The Capital Crossroads regional planning project isn’t the first such process in Greater Des Moines, but it is the most comprehensive and covers a larger area than any previous effort. Here’s a road map to help you navigate the 100-page plan. Explore all 10 Capitals here.

The Big Idea:

Capital Crossroads follows similar projects undertaken by area leaders in 1998 and 2003. The first one focused on bricks-and-mortar ideas, and the second one focused on quality-of-life issues. This one focuses on a little bit of everything.

“I think it’s the most expansive, the most holistic, and therefore in some ways it will be the most challenging for implementation,” said J. Barry Griswell, one of the three people chairing the project, along with retired Wells Fargo Home Mortgage Co-President Cara Heiden and Polk County Supervisor Angela Connolly. “I think from our perspective it was hard to say, ‘We’re going to build a strategic plan for Central Iowa that’s only focused on these three things’ without a context of what are all the things that you really need to be thinking about.”

The plan was led by the Greater Des Moines Partnership and put together by consultant Market Street Services Inc., which incorporated ideas from a steering committee of area leaders and public input from nearly 5,000 people through surveys, 30 focus groups and 50 one-on-one interviews. The final plan lays out 10 “Capitals,” or areas of focus, that will each incorporate its own committees and implementation plans into the mix.

“We really feel we didn’t come up with one vision plan,” said Susan Ramsey, senior vice president of communications and marketing at the Partnership. “We came up with 10 vision plans.”

Regional Involvement:

Part of the reason for the larger scope of the plan stems from it covering a larger geographic area. A big element that stands out as being different in this planning process is its regional nature. Officials are hoping to incorporate 23 communities in four counties into the final implementation, including Ames – with Iowa State University being a key partner – Marshalltown, Newton and Pella, along with the five counties in the Des Moines-West Des Moines Metropolitan Statistical Area.

“We have to start thinking more regionally,” Connolly said. “Let’s face it, we can’t have a (Newton-based) Iowa Speedway in Des Moines, just like they can’t have a Wells Fargo Arena in Newton. So we’re all one. ... We have a great cultural district, we have a great pool of labor; other communities do, too. We’re going to share on a lot of things, I believe.”

A large part of that is creating more formalized cooperation between Ames, including Iowa State, and Greater Des Moines. Outgoing ISU President Gregory Geoffroy was part of the steering committee and is one of the chairpersons of the Capital Corridor committee.

Beyond that, representatives from around the four added counties were members of the steering committee.

Next Steps & Challenges:
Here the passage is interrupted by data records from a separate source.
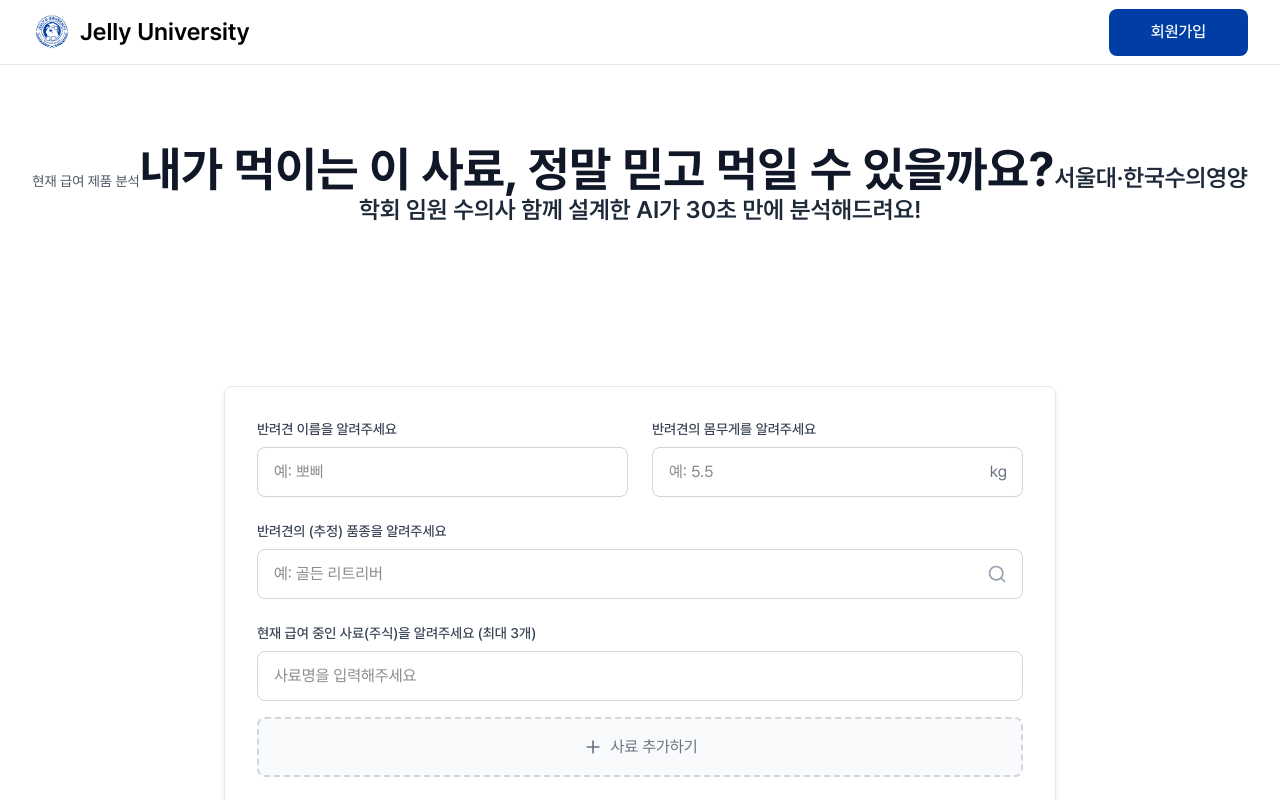
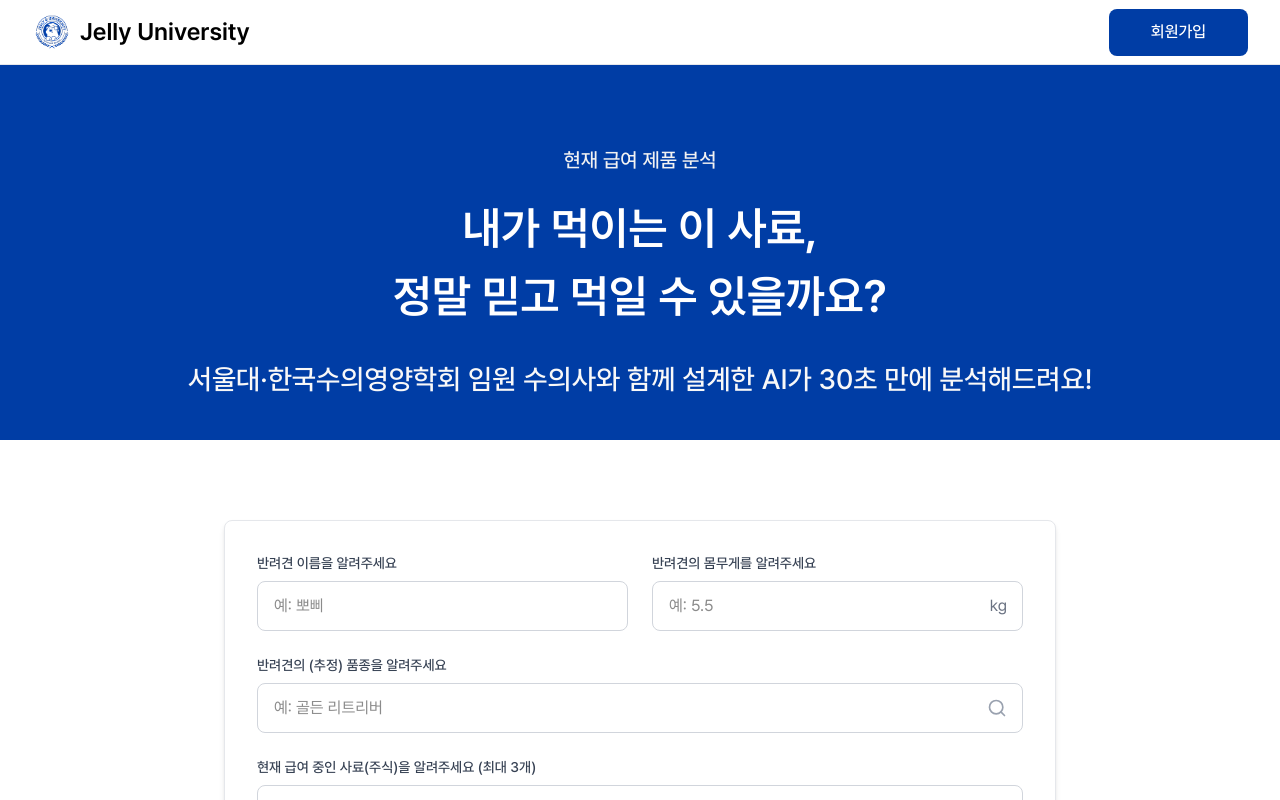
Before and after one commit to SeokHoChoi/test-jelly-univ-fe, a Next.js app: page /product-analysis in a window 1280 px wide. Shown: the top 800 px of the page. Built offline with nearby package versions, Linux system fonts and the light colour scheme.

Commit message:
feat: 분석 페이지 > 인트로 섹션 UI 구현

```diff
--- a/src/components/product-analysis/IntroSection.tsx
+++ b/src/components/product-analysis/IntroSection.tsx
@@ -1,20 +1,18 @@
-import Text from '@/components/common/Text';
-
 const IntroSection = () => {
   return (
-    <section className="bg-brand-blue-light py-12 md:py-20">
-      <div className="max-w-7xl mx-auto px-4 sm:px-6 lg:px-8 text-center">
-        <Text variant="caption" className="text-brand-blue mb-4">
+    <section className="pt-[60px] pb-[40px] md:pt-20 md:pb-10" style={{ backgroundColor: '#003DA5' }}>
+      <div className="mx-auto text-center">
+        <p className="text-[#F2F2F2] font-medium text-[20px] mb-5">
           현재 급여 제품 분석
-        </Text>
+        </p>
 
-        <Text variant="title" className="mb-6 text-gray-900">
-          내가 먹이는 이 사료, 정말 믿고 먹일 수 있을까요?
-        </Text>
+        <h2 className="mb-7 text-[#FFFFFF] font-semibold text-[25px] md:text-[45px]">
+          내가 먹이는 이 사료,<br />정말 믿고 먹일 수 있을까요?
+        </h2>
 
-        <Text variant="subtitle" className="text-gray-700 max-w-3xl mx-auto">
-          서울대·한국수의영양학회 임원 수의사 함께 설계한 AI가 30초 만에 분석해드려요!
-        </Text>
+        <p className="text-[#F8F8F8] font-medium text-[15px] md:text-[28px] mx-auto">
+          서울대·한국수의영양학회 임원 수의사와 함께<br className="md:hidden" /> 설계한 AI가 30초 만에 분석해드려요!
+        </p>
       </div>
     </section>
   );
```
Part of the next step is to roll out the implementation plans for each of the capitals, figure out a timeline for beginning the 25 to 30 initiatives that go along with the capitals and fill out the committees to start the work on putting  the plans to work.

“What we’ve done (with the plan) is the end of the beginning,” Griswell said. “Now what we have to do over the next four or five years is really roll up our sleeves, really decide which things have to get done first, not lose sight of what we’re doing, stay tenacious about it, and really get people involved to bring this to fruition like we have the other plans.”

One of the largest challenges is the sheer size of the plan, Griswell said.

“I think there is a risk of it being so big that we don’t follow through and get it done,” he said. “I don’t think that will happen. I don’t think Des Moines operates that way.”

One good thing, he said, is that most of the projects involved will not be dependent on raising a lot of money; but if money is necessary, the tough economic times could hinder people’s willingness to give.

Business Community Involvement:

“There’s a lot to do,” Heiden said.

Each capital committee will require subcommittees, and the three chairs anticipate keeping business leaders involved, just as they have in the planning process.

“I would say, speaking for the business community, we all understand that we have to ensure that we attract and retain talent going forward. It’s important to all of us,” Heiden said. “From a business perspective, we all have to ensure that we have a region that attracts in all aspects of these capitals.”

Connolly said she senses that people are willing to be engaged in what is going on, and she already has had calls from people inquiring how they can become involved on a committee.

“I think the public is ready for something,” she said.

Capital Crossroads capital breakdown:

Click here to read about all 10 capitals that the plan aims to tackle.